Attendees at the Han Meilin Chinese Zodiac Art Exhibition wear Nantong blue calico scarves themed on the 12 Chinese Zodiac animals, Jan 5. [Photo/ntjoy.com]
An impressive selection of Nantong blue calico scarves themed around the 12 Chinese Zodiac animals went on display at the Han Meilin Chinese Zodiac Art Exhibition inside the Palace Museum, in Beijing, on Jan 5.
Patterns on the scarves were designed by 82-year-old renowned artist Han Meilin and produced by Wu Yuanxin, a leading craftsperson skilled in the art of making the scarves, along with a team of assistants.
Wu Yuanxin, a craftsperson skilled in the art of Nantong blue calico processing, attends the Han Meilin Chinese Zodiac Art Exhibition at the Palace Museum in Beijing, Jan 5. [Photo/ntjoy.com]
The process of making Nantong blue calico is recognized as an important part of China’s national heritage by the government.
It is believed that people first started to dye cloth using the sap and pulp of several kinds of grass as early as 1,300 years ago. Many other techniques for the dyeing and processing of cloth later emerged.
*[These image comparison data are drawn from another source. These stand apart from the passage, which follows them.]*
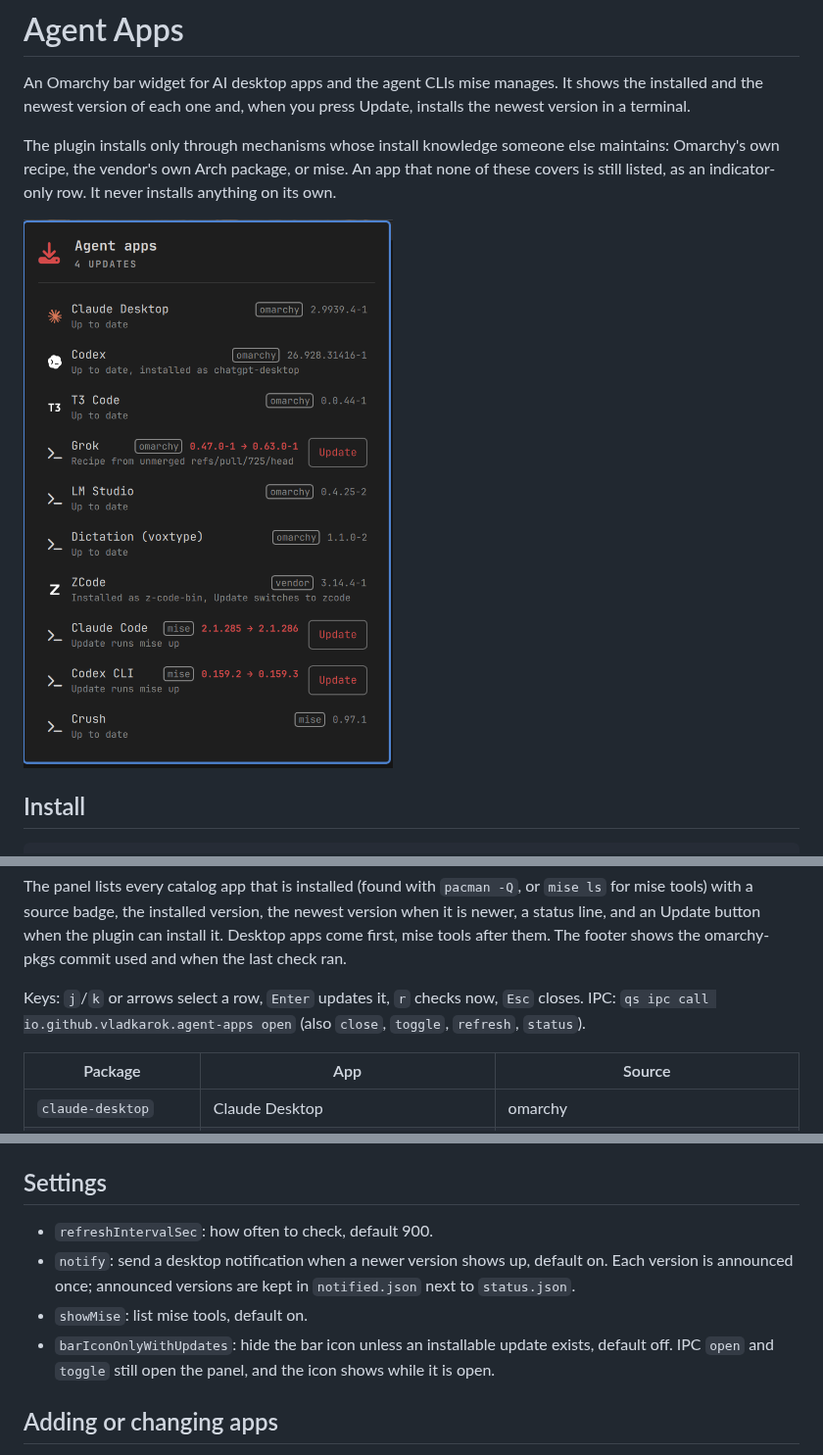
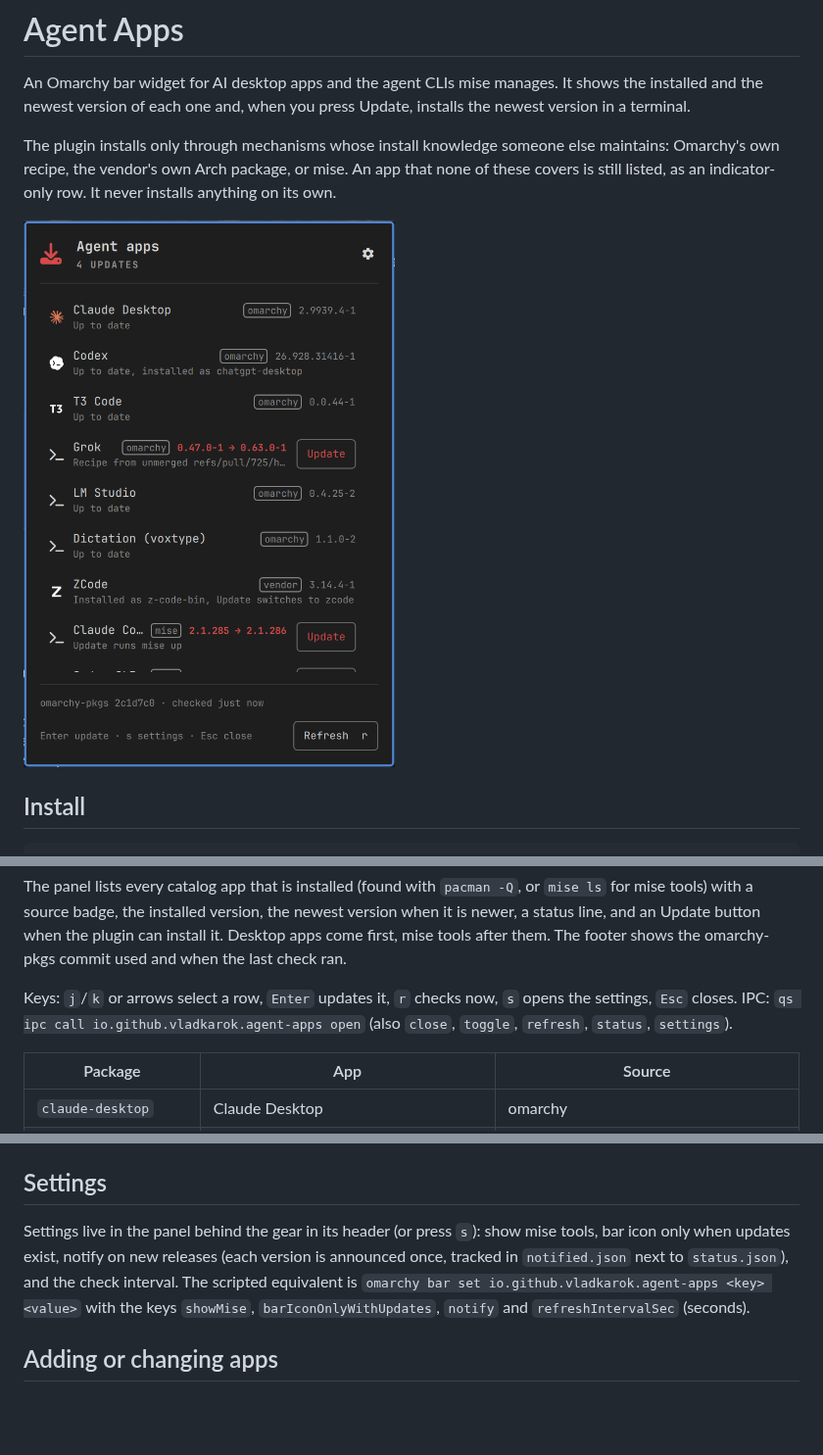
Before and after one commit to Vladkarok/omabump, a Markdown page: README.md, 3 parts joined by grey strips. Shown at 98% size. Drawn GitHub-style; pictures changed too: preview.png; blank space fills up the shorter version.

Commit message:
feat: settings view inside the panel
A gear in the panel header (or `s`) swaps the app list for the four
settings: show mise tools, bar icon only when updates exist, notify on new
releases, and the check interval. They use the stock Toggle and Dropdown
and write shell.json through updateEntryInline, like the clock panel.

The header and footer no longer scroll with the rows, so the gear stays
visible; rows leave room for the scroll bar, and the keyboard cursor
scrolls the list. IPC gains `settings`.

```diff
--- a/README.md
+++ b/README.md
@@ -120,8 +120,9 @@ plugin can install it. Desktop apps come first, mise tools after them. The
 footer shows the omarchy-pkgs commit used and when the last check ran.
 
 Keys: `j`/`k` or arrows select a row, `Enter` updates it, `r` checks now,
-`Esc` closes. IPC: `qs ipc call io.github.vladkarok.agent-apps open` (also
-`close`, `toggle`, `refresh`, `status`).
+`s` opens the settings, `Esc` closes. IPC: `qs ipc call
+io.github.vladkarok.agent-apps open` (also `close`, `toggle`, `refresh`,
+`status`, `settings`).
 
 | Package | App | Source |
 |---|---|---|
@@ -175,14 +176,13 @@ as newest.
 
 ## Settings
 
-- `refreshIntervalSec`: how often to check, default 900.
-- `notify`: send a desktop notification when a newer version shows up,
-  default on. Each version is announced once; announced versions are kept in
-  `notified.json` next to `status.json`.
-- `showMise`: list mise tools, default on.
-- `barIconOnlyWithUpdates`: hide the bar icon unless an installable update
-  exists, default off. IPC `open` and `toggle` still open the panel, and the
-  icon shows while it is open.
+Settings live in the panel behind the gear in its header (or press `s`):
+show mise tools, bar icon only when updates exist, notify on new releases
+(each version is announced once, tracked in `notified.json` next to
+`status.json`), and the check interval. The scripted equivalent is
+`omarchy bar set io.github.vladkarok.agent-apps <key> <value>` with the keys
+`showMise`, `barIconOnlyWithUpdates`, `notify` and `refreshIntervalSec`
+(seconds).
 
 ## Adding or changing apps
 
```
Also changed, not shown: 1 other file.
Traditional Chinese blue calico can measure any length, but never any wider than 60 centimeters. This is because all the cloth is woven on a small loom operated by one person. Traditionally, the cloth was made into bedcovers, wrapping cloth and blankets.
Today, the traditional craft is still widely practiced in 22 provinces across China. The finest examples, where the patterns and craftsmanship are of exceptionally high standards, mostly come from the Yangtze River Delta region.